A strategic alliance is a formal relationship between two enterprises, usually formalized by one or more business contracts but falls short of forming an actual partnership, principal-agent, or affiliate relationship. It is often loosely called a strategic partnership but it does not imply that a true partnership exists.
Typically two companies form a strategic alliance when each possesses one or more business assets that will help the other but that it does not wish to develop internally.
One common strategic alliance involves one company providing engineering, manufacturing or product development services, partnering with a smaller, entrepreneurial firm or inventor to create a specialized new product. Typically, the larger firm supplies capital, and the necessary product development, marketing, manufacturing, and distribution capabilities, while the smaller firm supplies specialized technical or creative expertise.
Another common strategic alliance involves a supplier / manufacturer partnering with a distributor or wholesale consumer to participate together in advertising, marketing, branding, product development, or other business functions.

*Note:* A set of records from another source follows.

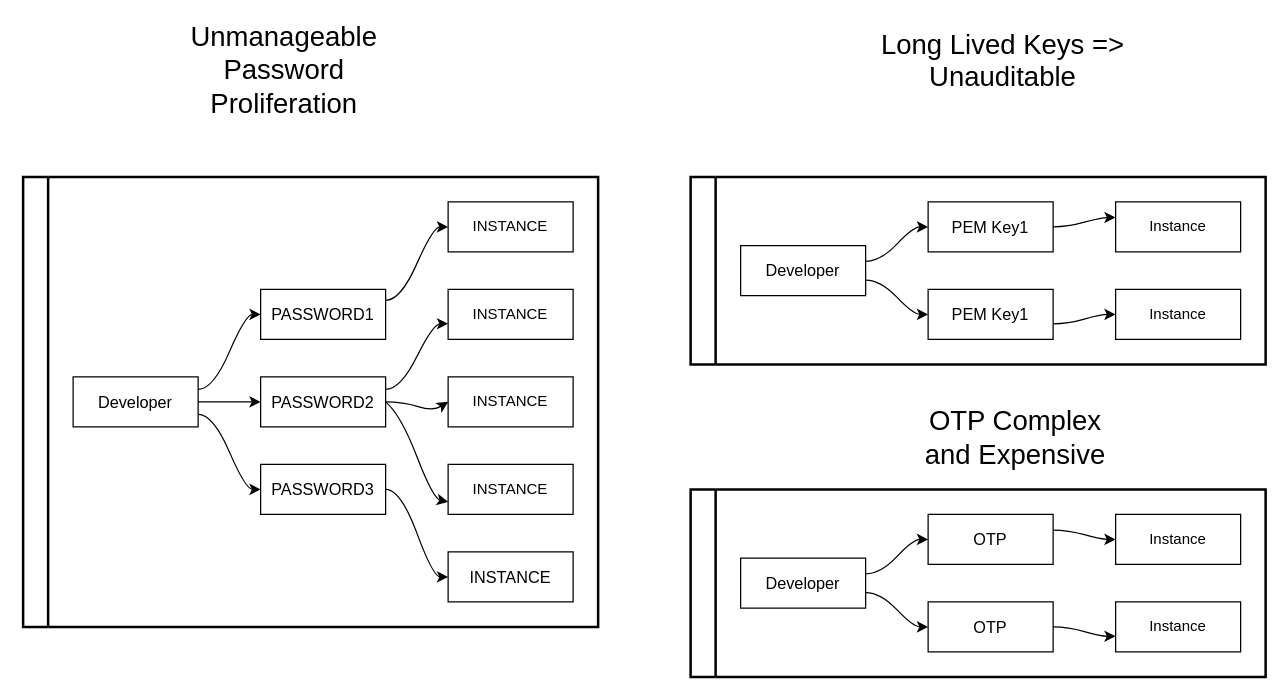
biofool/vault-ssh-helper keeps this draw.io diagram as SecretSprawl.drawio. Above is the earlier version. Source tidied: cells renumbered, new cells numbered last; positions are measured from the earlier drawing's top-left corner, leaving out a move shared by most shapes. Both pictures are drawn from the tidied source at 125%, with x=0, y=0 at pixel (22, 39).
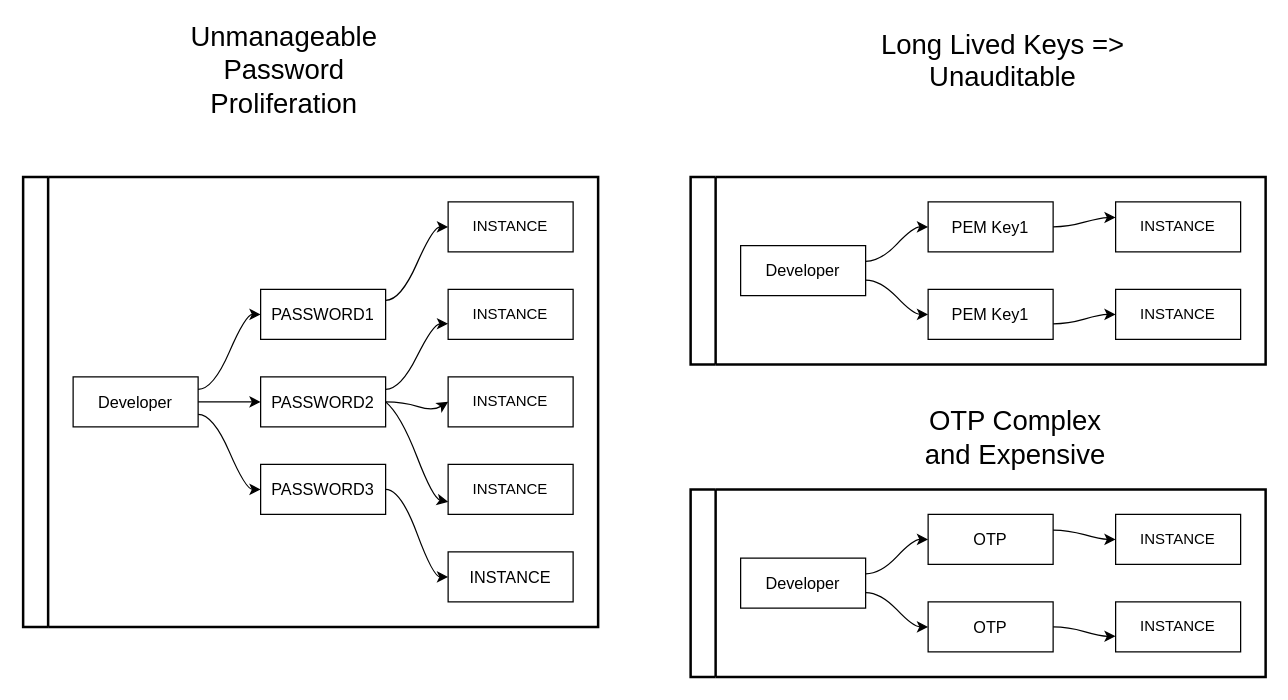
After the change.

The change refers to these unchanged cells:
```xml
<mxCell id="4" style="swimlane;html=1;startSize=20;horizontal=0;flowOrientation=west;interRankCellSpacing=50;containerType=tree;strokeColor=#000000;strokeWidth=2;" parent="1" vertex="1">
  <mxGeometry x="534" y="360" width="460" height="150" as="geometry" />
</mxCell>
<mxCell id="16" style="swimlane;html=1;startSize=20;horizontal=0;flowOrientation=west;interRankCellSpacing=50;containerType=tree;strokeColor=#000000;strokeWidth=2;" parent="1" vertex="1">
  <mxGeometry x="534" y="110" width="460" height="150" as="geometry" />
</mxCell>
```

Diff of the diagram source:
```diff
@@
-    <mxCell id="10" value="Instance" style="whiteSpace=wrap;html=1;" parent="4" vertex="1">
+    <mxCell id="10" value="INSTANCE" style="whiteSpace=wrap;html=1;" parent="4" vertex="1">
       <mxGeometry x="340" y="90" width="100" height="40" as="geometry" />
     </mxCell>
@@
-    <mxCell id="13" value="Instance" style="whiteSpace=wrap;html=1;" parent="4" vertex="1">
+    <mxCell id="13" value="INSTANCE" style="whiteSpace=wrap;html=1;" parent="4" vertex="1">
       <mxGeometry x="340" y="20" width="100" height="40" as="geometry" />
     </mxCell>
@@
-    <mxCell id="22" value="Instance" style="whiteSpace=wrap;html=1;" parent="16" vertex="1">
+    <mxCell id="22" value="INSTANCE" style="whiteSpace=wrap;html=1;" parent="16" vertex="1">
       <mxGeometry x="340" y="20" width="100" height="40" as="geometry" />
     </mxCell>
@@
-    <mxCell id="25" value="Instance" style="whiteSpace=wrap;html=1;" parent="16" vertex="1">
+    <mxCell id="25" value="INSTANCE" style="whiteSpace=wrap;html=1;" parent="16" vertex="1">
       <mxGeometry x="340" y="90" width="100" height="40" as="geometry" />
     </mxCell>
```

There can be many advantages to creating strategic partnerships. Firms taking advantage of strategic partnerships can utilize other company's strengths to make both firms stronger in the long run.
Strategic partnerships raise questions concerning co-inventorship and other intellectual property ownership, technology transfer, exclusivity, competition, hiring away of employees, rights to business opportunities created in the course of the partnership, splitting of profits and expenses, duration and termination of the relationship, and many other business issues. The relationships are often complex as a result, and can be subject to extensive negotiation.
Nick Yocca is adept at counseling clients in planning and negotiating strategic alliances and drafting and negotiating of the governing contracts that establish them.